_Records for this task_:
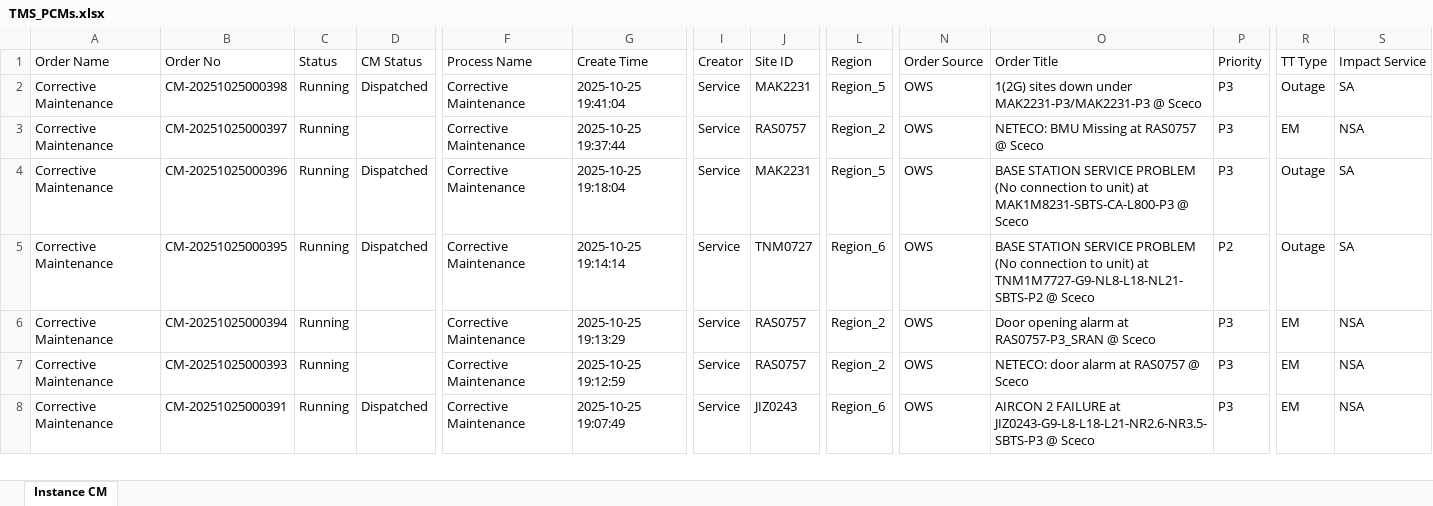
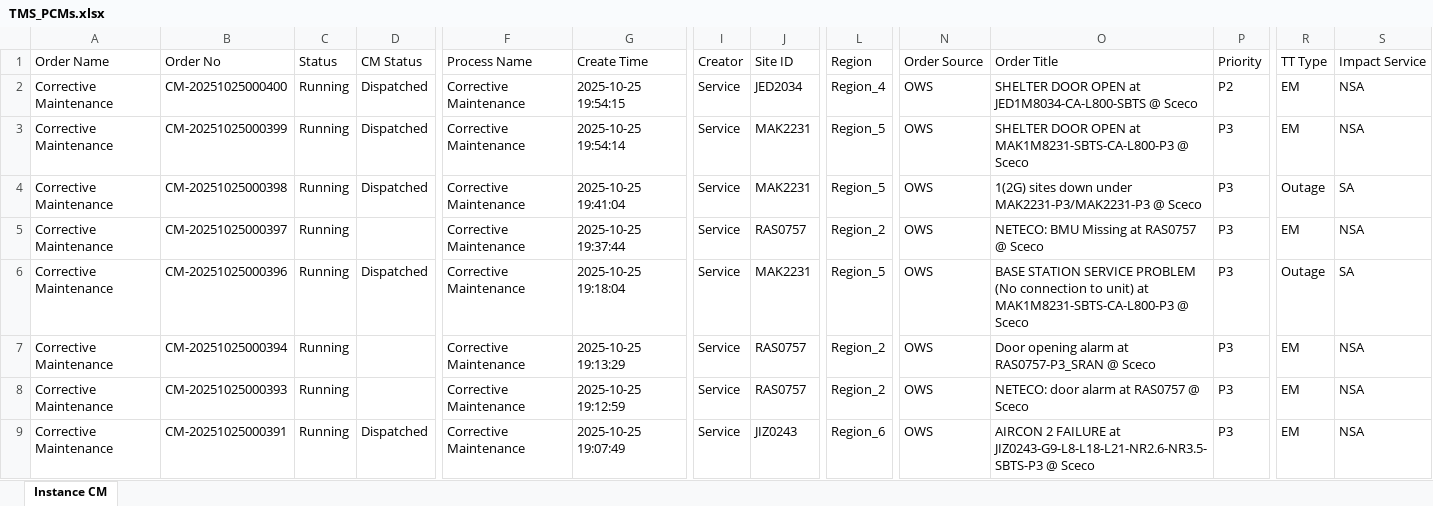
Before and after one commit to decosaro/tms_running, an Excel workbook: TMS_PCMs.xlsx, sheet Instance CM, drawn as a sheet; only a part is shown, gaps mark what is left out; values as stored, in another font and other column widths than the file's, no borders; removed rows and columns are numbered as before the commit, all else as after; rows hold the shown columns only; the diff names each change by its address in the sheet, - before the commit and + after, or states it on an @@ line.

Commit message:
Updated TMS_PCMs.xlsx from OneDrive

```diff
--- a/TMS_PCMs.xlsx (sheet Instance CM)
+++ b/TMS_PCMs.xlsx (sheet Instance CM)
+row 2: Corrective Maintenance | CM-20251025000400 | Running | Dispatched | Corrective Maintenance | 2025-10-25 19:54:15 | Service | JED2034 | Region_4 | OWS | SHELTER DOOR OPEN at JED1M8034-CA-L800-SBTS @ Sceco | P2 | EM | NSA
+row 3: Corrective Maintenance | CM-20251025000399 | Running | Dispatched | Corrective Maintenance | 2025-10-25 19:54:14 | Service | MAK2231 | Region_5 | OWS | SHELTER DOOR OPEN at MAK1M8231-SBTS-CA-L800-P3 @ Sceco | P3 | EM | NSA
-row 5: Corrective Maintenance | CM-20251025000395 | Running | Dispatched | Corrective Maintenance | 2025-10-25 19:14:14 | Service | TNM0727 | Region_6 | OWS | BASE STATION SERVICE PROBLEM (No connection to unit) at TNM1M7727-G9-NL8-L18-NL21-SBTS-P2 @ Sceco | P2 | Outage | SA
```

_Work to be completed_: Every line above should be repeated exactly; pictures stay out of the copy.

_Output of the task_:
Before and after one commit to decosaro/tms_running, an Excel workbook: TMS_PCMs.xlsx, sheet Instance CM, drawn as a sheet; only a part is shown, gaps mark what is left out; values as stored, in another font and other column widths than the file's, no borders; removed rows and columns are numbered as before the commit, all else as after; rows hold the shown columns only; the diff names each change by its address in the sheet, - before the commit and + after, or states it on an @@ line.

Commit message:
Updated TMS_PCMs.xlsx from OneDrive

```diff
--- a/TMS_PCMs.xlsx (sheet Instance CM)
+++ b/TMS_PCMs.xlsx (sheet Instance CM)
+row 2: Corrective Maintenance | CM-20251025000400 | Running | Dispatched | Corrective Maintenance | 2025-10-25 19:54:15 | Service | JED2034 | Region_4 | OWS | SHELTER DOOR OPEN at JED1M8034-CA-L800-SBTS @ Sceco | P2 | EM | NSA
+row 3: Corrective Maintenance | CM-20251025000399 | Running | Dispatched | Corrective Maintenance | 2025-10-25 19:54:14 | Service | MAK2231 | Region_5 | OWS | SHELTER DOOR OPEN at MAK1M8231-SBTS-CA-L800-P3 @ Sceco | P3 | EM | NSA
-row 5: Corrective Maintenance | CM-20251025000395 | Running | Dispatched | Corrective Maintenance | 2025-10-25 19:14:14 | Service | TNM0727 | Region_6 | OWS | BASE STATION SERVICE PROBLEM (No connection to unit) at TNM1M7727-G9-NL8-L18-NL21-SBTS-P2 @ Sceco | P2 | Outage | SA
```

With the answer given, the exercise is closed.